[Change detection data]
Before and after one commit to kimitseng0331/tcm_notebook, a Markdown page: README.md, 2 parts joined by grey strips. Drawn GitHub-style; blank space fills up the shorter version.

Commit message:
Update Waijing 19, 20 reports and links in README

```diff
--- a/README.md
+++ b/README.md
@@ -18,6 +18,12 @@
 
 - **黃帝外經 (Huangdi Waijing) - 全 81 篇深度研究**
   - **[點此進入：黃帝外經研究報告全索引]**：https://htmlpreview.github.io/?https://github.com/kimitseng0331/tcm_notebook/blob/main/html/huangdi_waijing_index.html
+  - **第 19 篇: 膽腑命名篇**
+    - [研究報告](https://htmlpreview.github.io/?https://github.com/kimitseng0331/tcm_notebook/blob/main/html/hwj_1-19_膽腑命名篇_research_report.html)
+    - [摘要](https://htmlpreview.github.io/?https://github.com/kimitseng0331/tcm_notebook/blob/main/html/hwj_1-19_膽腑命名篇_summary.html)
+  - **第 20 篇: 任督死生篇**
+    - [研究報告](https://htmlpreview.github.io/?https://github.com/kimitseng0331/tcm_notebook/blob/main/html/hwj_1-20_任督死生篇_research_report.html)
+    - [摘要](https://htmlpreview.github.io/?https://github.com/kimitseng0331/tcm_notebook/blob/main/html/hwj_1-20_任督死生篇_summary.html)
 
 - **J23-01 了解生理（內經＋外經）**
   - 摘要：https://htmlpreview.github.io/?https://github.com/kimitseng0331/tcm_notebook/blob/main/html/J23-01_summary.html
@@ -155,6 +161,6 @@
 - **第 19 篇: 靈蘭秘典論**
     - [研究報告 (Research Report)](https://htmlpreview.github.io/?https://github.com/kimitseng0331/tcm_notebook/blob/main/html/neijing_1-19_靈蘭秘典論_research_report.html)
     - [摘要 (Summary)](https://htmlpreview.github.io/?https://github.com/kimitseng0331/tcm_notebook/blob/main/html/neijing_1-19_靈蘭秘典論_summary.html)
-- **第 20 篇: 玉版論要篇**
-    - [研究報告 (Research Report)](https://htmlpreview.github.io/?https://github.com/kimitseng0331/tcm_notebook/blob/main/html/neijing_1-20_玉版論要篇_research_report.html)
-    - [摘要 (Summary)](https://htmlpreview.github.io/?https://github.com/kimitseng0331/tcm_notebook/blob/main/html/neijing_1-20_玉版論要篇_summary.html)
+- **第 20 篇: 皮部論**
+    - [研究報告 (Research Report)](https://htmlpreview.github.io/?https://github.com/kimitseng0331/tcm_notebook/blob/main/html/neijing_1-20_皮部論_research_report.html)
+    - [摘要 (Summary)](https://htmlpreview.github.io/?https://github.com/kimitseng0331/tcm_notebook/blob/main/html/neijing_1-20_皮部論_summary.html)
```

What is needed: In the records above, collect each line with "README".

Answer area:
Before and after one commit to kimitseng0331/tcm_notebook, a Markdown page: README.md, 2 parts joined by grey strips. Drawn GitHub-style; blank space fills up the shorter version.
Update Waijing 19, 20 reports and links in README
--- a/README.md
+++ b/README.md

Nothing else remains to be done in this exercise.